The ending of “The Crown” seems to comprehend that the world is wondering these days what more is there to this family. Philip tells Elizabeth in one of the season’s closing scenes that even he realizes they are a dying species. Harry the true millennial doesn’t even seem to care at all about what any of his birthright means. He’s content being a prankster, which gets him in trouble when he dresses as a Nazi to a “colonials and natives” party, an incident which grabbed global headlines at the time. The series avoids Harry’s own famous marital drama, no doubt to the disappointment of some fans. Charles finally gets to marry Camilla and it doesn’t do anything to shake society or the throne. In the real world he’s king now, overshadowed easily by Brexit and ongoing global conflicts he stays mum on. We still tune in for the royal weddings when they happen, but even Harry and Meghan can’t command the coverage Charles and Diana inspired back in the day. 

Fittingly, the series finale finds Elizabeth at times conversing with her younger selves. Claire Foy and Olivia Colman return as gentle specters reminding the older monarch of what she represents, the ideals she has devoted herself to. Even if we on this side of the Atlantic, unaccustomed to monarchy, don’t quite take the institution to heart, as a character the Queen remains fascinating, like any figure born into history itself. Her entire life was defined by symbols and tradition. What always made “The Crown” special is that it comprehended the human side to it all. Some of these characters are psychologically affected forever, others give in to the excess, and none of them are ever quite free. In the final moments, the Queen quietly walks away toward the great doors of a cathedral, as if facing mortality, and eventually being overtaken by myth. 

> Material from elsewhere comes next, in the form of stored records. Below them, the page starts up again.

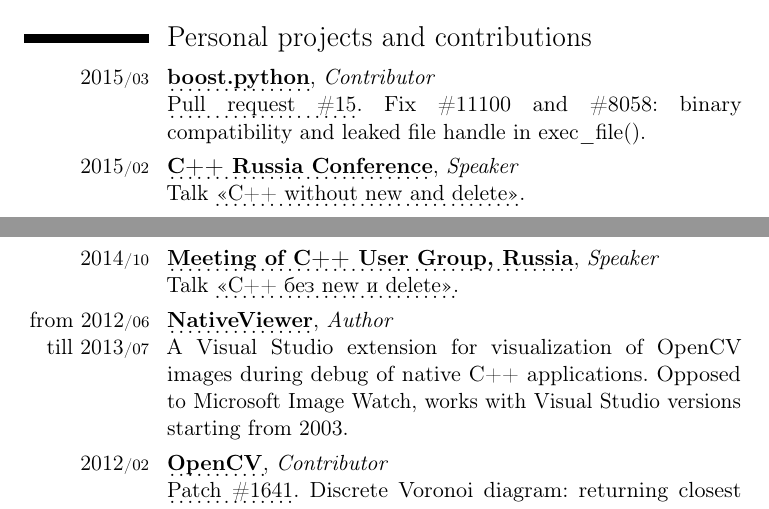
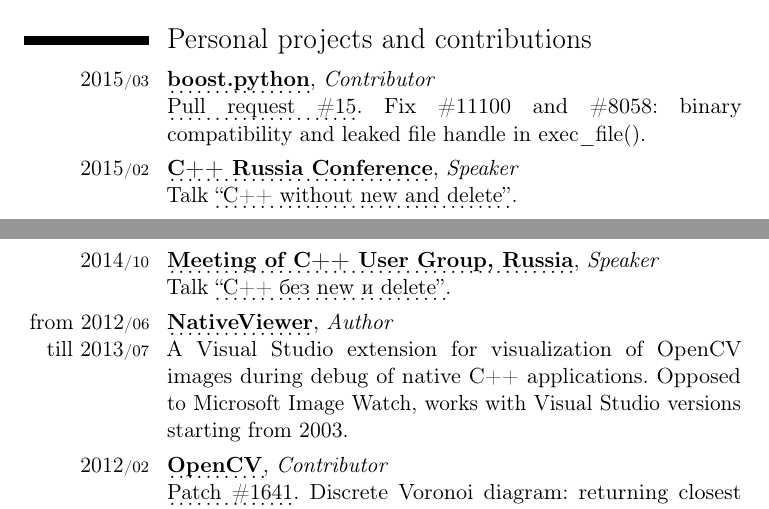
Before and after one commit to mmatrosov/cv, a LaTeX CV (matrosov-cv-eng.tex): two parts of pages 2 and 3 of 4, joined at a grey line, cut so that both start at the same text. Compiled offline with pdfLaTeX.

Commit message:
(-) Исправил английский кавычки

```diff
--- a/matrosov-cv-eng.tex
+++ b/matrosov-cv-eng.tex
@@ -85,11 +85,11 @@
 }
 \cvitem{2015\cvmonth{02}}{
 	\myhttplink[\textbf{C++ Russia Conference}]{meetingcpp.ru/?page_id=233}, \emph{Speaker} \newline
-	Talk \myhttplink[<<С++ without new and delete>>]{meetingcpp.ru/?page_id=608}.
+	Talk \myhttplink[``С++ without new and delete'']{meetingcpp.ru/?page_id=608}.
 }
 \cvitem{2014\cvmonth{10}}{
 	\myhttplink[\textbf{Meeting of C++ User Group, Russia}]{meetingcpp.ru/?p=250}, \emph{Speaker} \newline
-	Talk \myhttplink[<<С++ без new и delete>>]{www.slideshare.net/sermp/c-without-new-and-delete-russian-c-user-group}.
+	Talk \myhttplink[``С++ без new и delete'']{www.slideshare.net/sermp/c-without-new-and-delete-russian-c-user-group}.
 }
 \cvitem{from~2012\cvmonth{06} till~2013\cvmonth{07}}{
 	\myhttplink[\textbf{NativeViewer}]{sourceforge.net/projects/nativeviewer/}, \emph{Author} \newline
```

The Crown” season 6, part 2 begins streaming Dec. 14 on Netflix.